(Before-and-after change data)

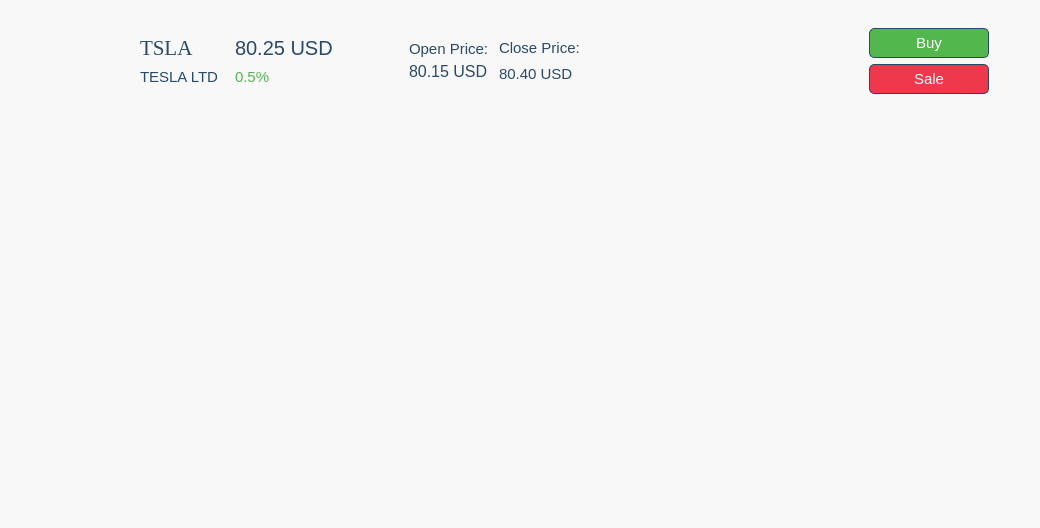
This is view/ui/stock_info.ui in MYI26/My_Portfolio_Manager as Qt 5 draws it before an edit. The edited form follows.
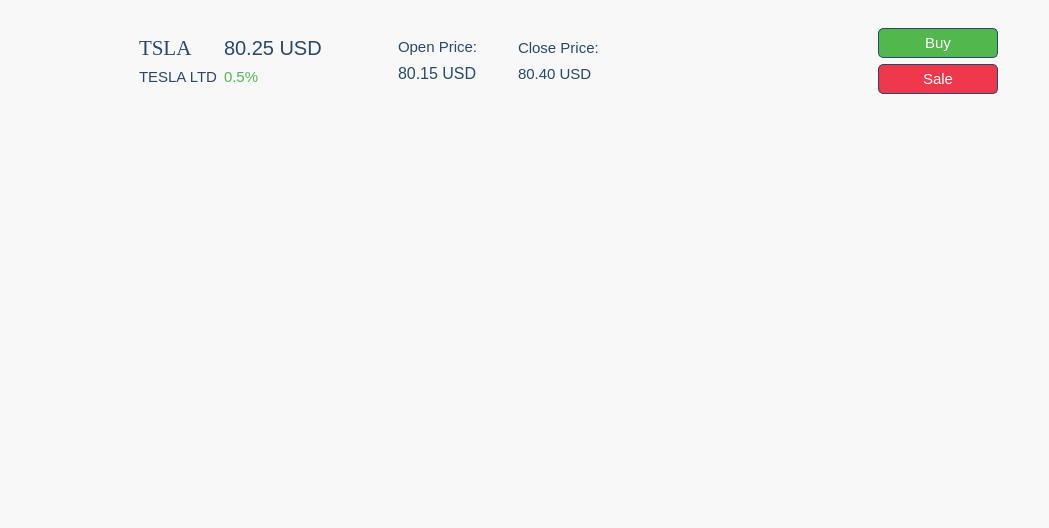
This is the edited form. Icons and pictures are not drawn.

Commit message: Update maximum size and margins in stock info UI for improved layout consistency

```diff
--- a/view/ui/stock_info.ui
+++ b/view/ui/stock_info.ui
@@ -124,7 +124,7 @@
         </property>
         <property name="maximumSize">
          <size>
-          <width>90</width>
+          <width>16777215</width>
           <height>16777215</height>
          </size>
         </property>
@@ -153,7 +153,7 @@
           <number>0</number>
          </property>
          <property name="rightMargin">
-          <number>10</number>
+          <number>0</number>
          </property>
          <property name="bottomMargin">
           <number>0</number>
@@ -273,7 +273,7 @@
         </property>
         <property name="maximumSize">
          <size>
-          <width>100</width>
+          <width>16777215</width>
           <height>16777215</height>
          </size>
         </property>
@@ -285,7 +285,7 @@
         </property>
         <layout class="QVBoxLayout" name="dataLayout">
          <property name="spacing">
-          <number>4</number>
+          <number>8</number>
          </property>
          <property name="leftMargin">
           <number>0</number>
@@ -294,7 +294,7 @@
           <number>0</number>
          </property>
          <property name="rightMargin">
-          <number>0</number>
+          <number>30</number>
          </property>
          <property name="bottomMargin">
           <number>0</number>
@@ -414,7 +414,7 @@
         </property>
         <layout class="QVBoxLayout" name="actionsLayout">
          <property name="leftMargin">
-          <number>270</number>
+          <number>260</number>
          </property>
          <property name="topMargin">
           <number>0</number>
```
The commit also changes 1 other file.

---

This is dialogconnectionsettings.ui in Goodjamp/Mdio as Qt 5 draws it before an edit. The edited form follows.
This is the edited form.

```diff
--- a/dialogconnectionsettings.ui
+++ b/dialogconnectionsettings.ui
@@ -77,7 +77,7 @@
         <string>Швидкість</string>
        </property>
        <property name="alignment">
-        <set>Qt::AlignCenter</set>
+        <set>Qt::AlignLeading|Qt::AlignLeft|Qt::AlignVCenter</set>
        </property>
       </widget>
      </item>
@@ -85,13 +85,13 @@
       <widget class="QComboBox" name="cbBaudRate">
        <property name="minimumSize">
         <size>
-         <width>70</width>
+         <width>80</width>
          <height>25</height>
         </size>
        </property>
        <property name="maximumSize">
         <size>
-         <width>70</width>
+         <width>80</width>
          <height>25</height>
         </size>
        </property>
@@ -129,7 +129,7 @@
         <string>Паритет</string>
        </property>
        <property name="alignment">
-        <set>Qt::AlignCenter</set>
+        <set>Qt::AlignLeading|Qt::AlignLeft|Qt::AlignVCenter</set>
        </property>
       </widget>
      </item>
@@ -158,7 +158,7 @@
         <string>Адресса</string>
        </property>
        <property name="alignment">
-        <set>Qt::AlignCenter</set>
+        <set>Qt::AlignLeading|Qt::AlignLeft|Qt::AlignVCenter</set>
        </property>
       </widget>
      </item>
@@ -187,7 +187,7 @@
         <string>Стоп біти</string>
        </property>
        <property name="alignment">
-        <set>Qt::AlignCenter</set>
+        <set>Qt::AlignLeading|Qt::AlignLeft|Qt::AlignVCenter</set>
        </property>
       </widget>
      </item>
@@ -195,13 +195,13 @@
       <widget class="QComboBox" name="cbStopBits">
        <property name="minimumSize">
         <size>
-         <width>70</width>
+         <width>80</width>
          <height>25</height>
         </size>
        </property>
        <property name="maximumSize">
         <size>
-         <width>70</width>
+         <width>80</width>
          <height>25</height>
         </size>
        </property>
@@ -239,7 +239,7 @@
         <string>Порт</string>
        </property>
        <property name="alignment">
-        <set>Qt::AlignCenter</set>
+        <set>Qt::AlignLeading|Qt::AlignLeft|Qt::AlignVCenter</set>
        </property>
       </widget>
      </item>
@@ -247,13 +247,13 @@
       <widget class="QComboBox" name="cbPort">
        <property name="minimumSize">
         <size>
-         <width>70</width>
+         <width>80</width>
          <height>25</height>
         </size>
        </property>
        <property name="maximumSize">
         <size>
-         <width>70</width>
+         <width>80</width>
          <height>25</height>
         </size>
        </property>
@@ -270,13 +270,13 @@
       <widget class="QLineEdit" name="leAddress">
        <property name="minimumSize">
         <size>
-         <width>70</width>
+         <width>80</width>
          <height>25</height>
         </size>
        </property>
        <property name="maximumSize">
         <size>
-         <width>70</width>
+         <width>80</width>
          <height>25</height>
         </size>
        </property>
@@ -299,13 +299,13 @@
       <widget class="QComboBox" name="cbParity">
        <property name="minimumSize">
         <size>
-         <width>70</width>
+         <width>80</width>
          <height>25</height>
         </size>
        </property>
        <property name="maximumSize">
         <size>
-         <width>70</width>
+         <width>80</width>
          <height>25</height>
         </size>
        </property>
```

- _DESCRIPTION OF THE TASK_: Every line in the data above that includes the word "class" should be copied.

- _RESPONSE FOR THIS EXERCISE_:
         <layout class="QVBoxLayout" name="dataLayout">
         <layout class="QVBoxLayout" name="actionsLayout">
       <widget class="QComboBox" name="cbBaudRate">
       <widget class="QComboBox" name="cbStopBits">
       <widget class="QComboBox" name="cbPort">
       <widget class="QLineEdit" name="leAddress">
       <widget class="QComboBox" name="cbParity">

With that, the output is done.